... and my personal favorite, the Chicago Tribune building, which has pieces of famous buildings and materials from all over the world embedded into the exterior of the building, brought back from Tribune correspondents all around the world. There’s everything from a piece of the White House to a chunk of the Great Wall of China to a piece of the pyramid at Giza to petrified wood from California.
We finished the Quest with one dumb mistake, putting us at #61 on the All-Time Leaderboard. Not our best showing, but we learned a lot and had a great time. And I know that we saw a bunch of cool things that we would otherwise have walked right by.
Speaking of walking by, we passed many painted lighthouses during our time in Chicago. They're temporary, which is a shame because they are so beautiful. The goal is to shed light (hence the lighthouses) on people with disabilities. About half of the 51 artists are living with a disability. If we'd had more time in Chicago, I would have found and photographed all of them. Fortunately, you can see and learn about the inspiration behind each lighthouse online. Allow a lot of time to look at them all and listen to the artists speak. It's amazing.
We decided to get an early dinner to avoid the crowds at Lou Malneti’s, home of the best (say many) deep-dish pizza.
It was a good decision. We arrived at 5:00 PM and ordered right away; by the time our pizza came, the place was packed.
The pizza was cheesy and gooey, with a great tomato sauce, lean sausage, and delicious buttery crust. I’d eat there again and again. The three of us split one small 'Malnati Chicago Classic.' It wasn't quite enough food for us, but that wasn't a problem because when I'd asked the staff at The Wit to recommend where we should try deep-dish pizza, they gave me a coupon for a free Chocolate Chip Pizza at Malnati's. It was absolutely perfect, and just the right size to fill us up.
At only $15 plus tip for the three of us, Malnati's was not only delicious, but ridiculously inexpensive.
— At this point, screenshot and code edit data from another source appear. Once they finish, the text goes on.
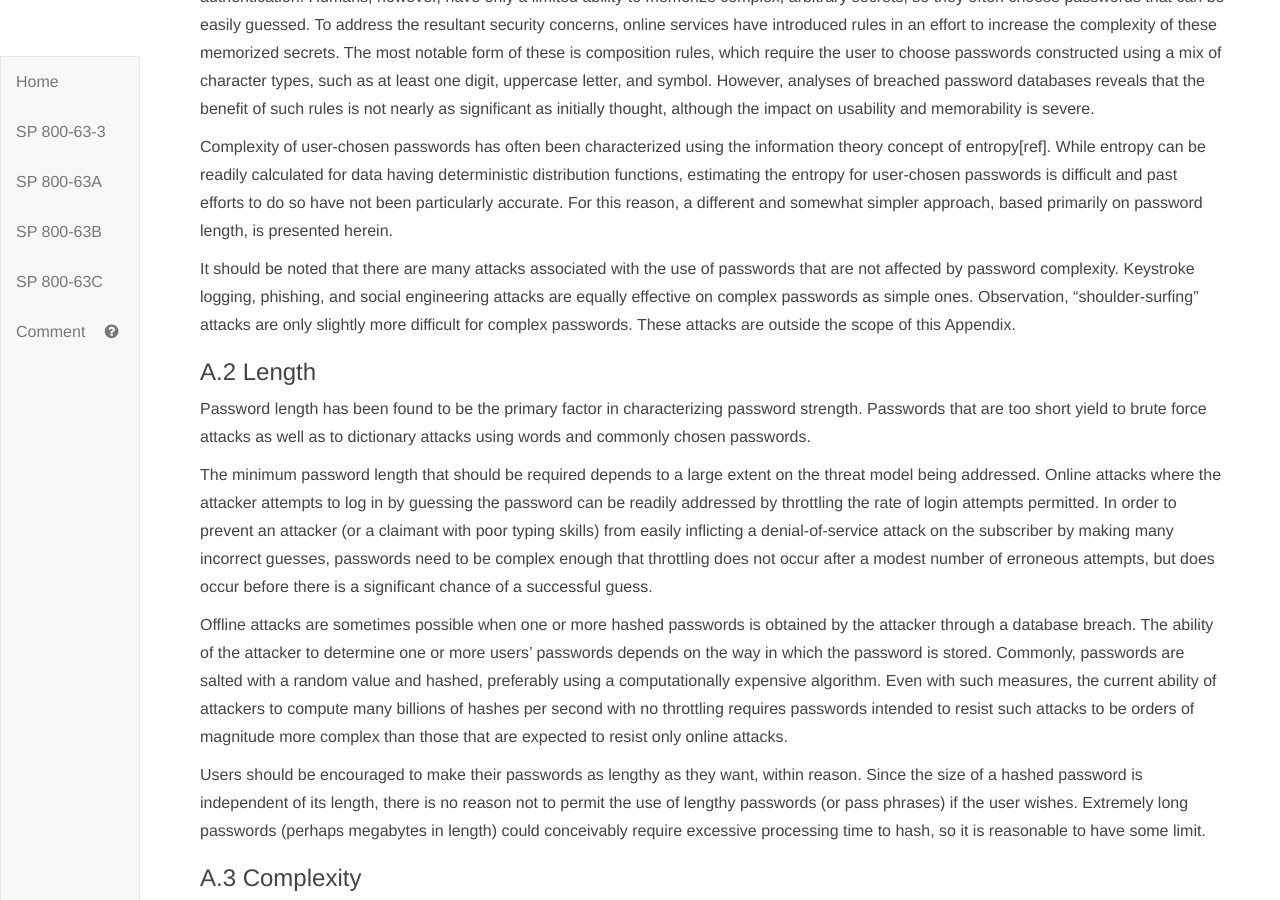
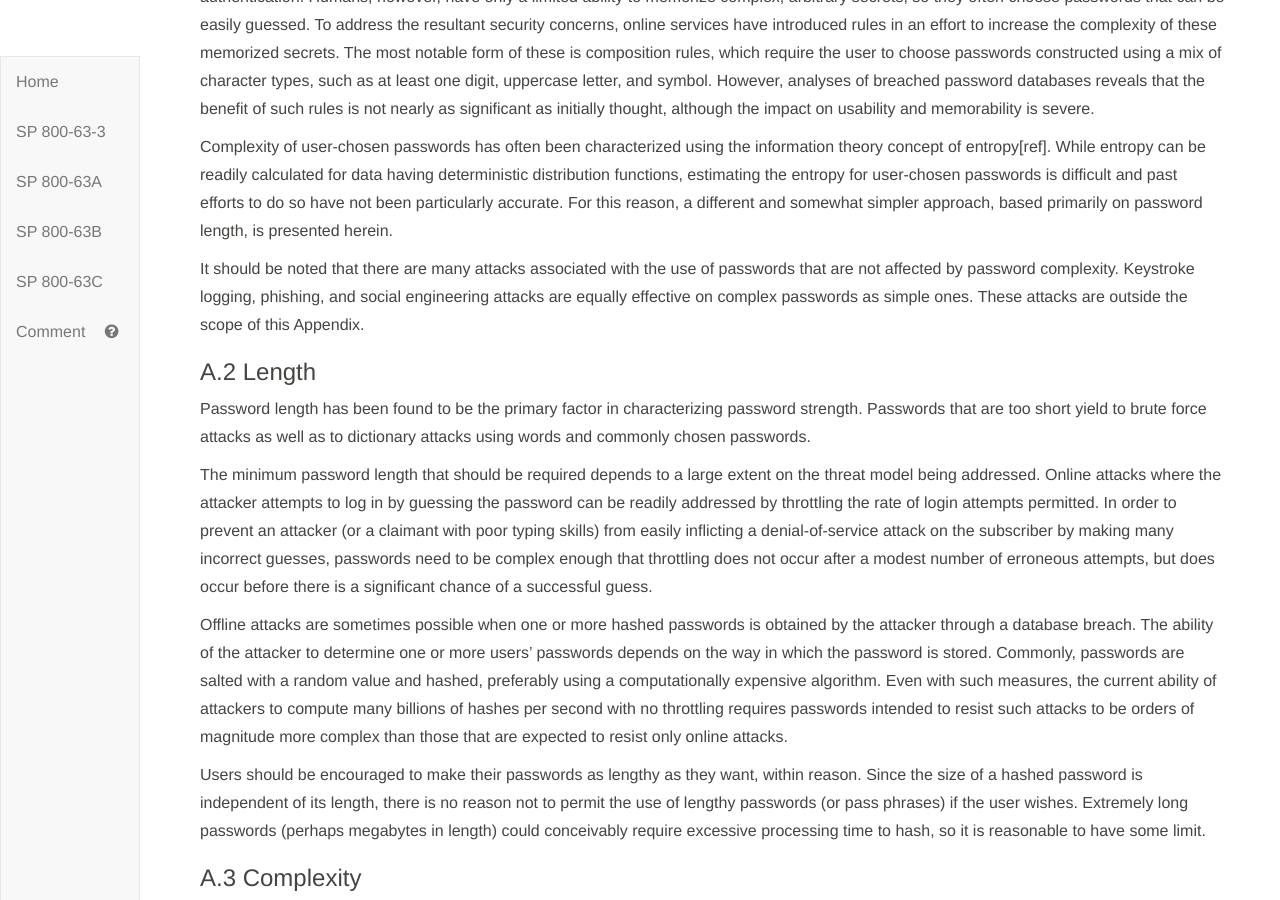
Before and after one commit to usnistgov/800-63-3, a Jekyll site: the page built from sp800-63b.md, in a window 1280 px wide and 900 px high, scrolled down 65134 px. Built offline with Jekyll 4.4.1, drawn with Linux system fonts in a browser that asks for light colours.

Commit message:
Remove point about shoulder surfing complexity. Resolves usnistgov/800-63-3#263

```diff
--- a/sp800-63b/appA_memorized.md
+++ b/sp800-63b/appA_memorized.md
@@ -10,7 +10,7 @@
 
 Complexity of user-chosen passwords has often been characterized using the information theory concept of entropy[ref]. While entropy can be readily calculated for data having deterministic distribution functions, estimating the entropy for user-chosen passwords is difficult and past efforts to do so have not been particularly accurate. For this reason, a different and somewhat simpler approach, based primarily on password length, is presented herein.
 
-It should be noted that there are many attacks associated with the use of passwords that are not affected by password complexity. Keystroke logging, phishing, and social engineering attacks are equally effective on complex passwords as simple ones. Observation, “shoulder-surfing” attacks are only slightly more difficult for complex passwords. These attacks are outside the scope of this Appendix.
+It should be noted that there are many attacks associated with the use of passwords that are not affected by password complexity. Keystroke logging, phishing, and social engineering attacks are equally effective on complex passwords as simple ones. These attacks are outside the scope of this Appendix.
 
 ### A.2 Length
 
```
We'd be regulars if we lived in Chicago, no doubt about it.
Our trolley tickets included a night tour of Chicago to see the beautiful lights, but we were all exhausted and wanted to get to sleep for our early morning. If we'd had an extra day in Chicago or didn't need to race off in the morning, we definitely would have done the night tour. I love that it's included in the price of the trolley tickets.
We weren't ready to say goodbye to Chicago so soon, but it was time to head east and continue our adventure. But first, I walked two blocks from The Wit to get us donuts from Do-Rite Donuts. I'd heard they were the best in the city.
Since we only tried these donuts, I have no idea whether or not they're the best in Chicago. But I can say that they were spectacular. They were all delicious, but my personal favorites were the Pistachio-Meyer Lemon, the Michigan Apple Fritter, and the Valrhona Chocolate Cake. And Do-Rite Donuts is the most efficient donut shop I've ever seen. Despite a line in front of me, I was in and out in under 5 minutes.
There's one more thing I want to mention about The Wit. (Can you tell I loved this hotel?) In the hallways, they have recordings of different birds peeping and singing. That was cool, but the neatest thing is that the bird calls change depending on the time of day. In the early morning, there’s a rooster interspersed with other morning singing. In the evenings, owls. Late nights, crickets. It is awesome.
Anyway, after we finished our donuts and packed up, Steve walked two blocks to the car rental pickup. We'd originally thought we'd just rent a car at the airport and park it in Chicago for the two nights, but as soon as I learned that it costs $60+ per night to park downtown, we quickly abandoned that idea. With a car rental place so close to The Wit, it was no problem to pick it up when we actually needed it, rather than unnecessarily paying rental for two extra days AND parking for two days. That was a few hundred dollars saved we could put toward the rest of the vacation.
We loved everything about Chicago and can't wait to go back someday. Tomorrow I'll tell you all about our next destination: Lansing, Michigan.